::: ENTRIES SHOWN :::

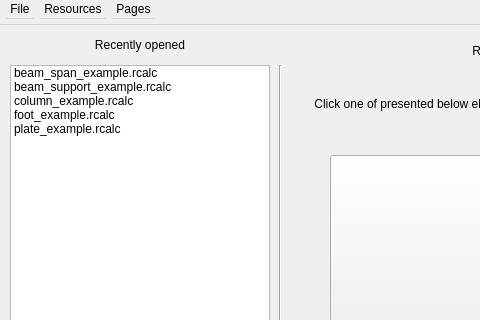
Old version of the form app/designer/ui.ui in the repository michalkowal66/reinfCalc; both pictures show x 0 to 480 and y 0 to 320 of the 800 by 600 pixel window.
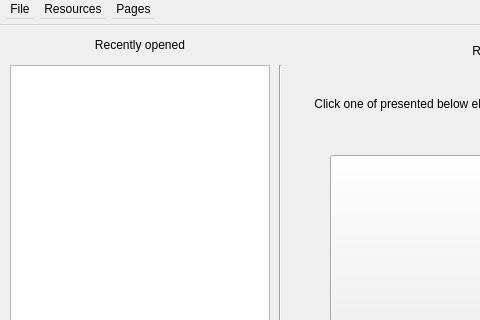
New version of the form. The open tabs and pages were chosen to show the change.

Commit message: Add recent files to list and file menu

The edit to the form file:
```diff
--- a/app/designer/ui.ui
+++ b/app/designer/ui.ui
@@ -241,31 +241,6 @@
         <height>520</height>
        </rect>
       </property>
-      <item>
-       <property name="text">
-        <string>beam_span_example.rcalc</string>
-       </property>
-      </item>
-      <item>
-       <property name="text">
-        <string>beam_support_example.rcalc</string>
-       </property>
-      </item>
-      <item>
-       <property name="text">
-        <string>column_example.rcalc</string>
-       </property>
-      </item>
-      <item>
-       <property name="text">
-        <string>foot_example.rcalc</string>
-       </property>
-      </item>
-      <item>
-       <property name="text">
-        <string>plate_example.rcalc</string>
-       </property>
-      </item>
      </widget>
      <widget class="QLabel" name="welcome_lbl">
       <property name="geometry">
```
Left out of the diff: 11 changed lines with no effect on the pictures. The commit also changes 2 other files.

:::

EXERCISE DIRECTIONS —
Scan the records above for the word "version" and return every line where it occurs.

REPLY TO THE EXERCISE —
Old version of the form app/designer/ui.ui in the repository michalkowal66/reinfCalc; both pictures show x 0 to 480 and y 0 to 320 of the 800 by 600 pixel window.
New version of the form. The open tabs and pages were chosen to show the change.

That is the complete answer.